(DATA SECTION)
____
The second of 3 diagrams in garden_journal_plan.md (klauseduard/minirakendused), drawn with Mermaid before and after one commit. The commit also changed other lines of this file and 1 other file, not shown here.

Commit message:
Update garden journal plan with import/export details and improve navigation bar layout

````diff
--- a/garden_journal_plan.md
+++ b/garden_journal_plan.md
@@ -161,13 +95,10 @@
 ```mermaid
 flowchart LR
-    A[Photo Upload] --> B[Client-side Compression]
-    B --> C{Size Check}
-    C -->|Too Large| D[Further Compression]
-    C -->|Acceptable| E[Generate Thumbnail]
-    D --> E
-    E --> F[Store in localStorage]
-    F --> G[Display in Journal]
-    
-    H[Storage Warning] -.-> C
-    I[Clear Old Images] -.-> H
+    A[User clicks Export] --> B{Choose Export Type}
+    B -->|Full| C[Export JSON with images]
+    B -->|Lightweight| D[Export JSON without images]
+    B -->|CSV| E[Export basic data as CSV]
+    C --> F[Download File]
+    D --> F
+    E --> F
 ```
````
____
(WHAT THE TASK REQUIRES) Return the full material exactly.

(SOLUTION)
The second of 3 diagrams in garden_journal_plan.md (klauseduard/minirakendused), drawn with Mermaid before and after one commit. The commit also changed other lines of this file and 1 other file, not shown here.

Commit message:
Update garden journal plan with import/export details and improve navigation bar layout

````diff
--- a/garden_journal_plan.md
+++ b/garden_journal_plan.md
@@ -161,13 +95,10 @@
 ```mermaid
 flowchart LR
-    A[Photo Upload] --> B[Client-side Compression]
-    B --> C{Size Check}
-    C -->|Too Large| D[Further Compression]
-    C -->|Acceptable| E[Generate Thumbnail]
-    D --> E
-    E --> F[Store in localStorage]
-    F --> G[Display in Journal]
-    
-    H[Storage Warning] -.-> C
-    I[Clear Old Images] -.-> H
+    A[User clicks Export] --> B{Choose Export Type}
+    B -->|Full| C[Export JSON with images]
+    B -->|Lightweight| D[Export JSON without images]
+    B -->|CSV| E[Export basic data as CSV]
+    C --> F[Download File]
+    D --> F
+    E --> F
 ```
````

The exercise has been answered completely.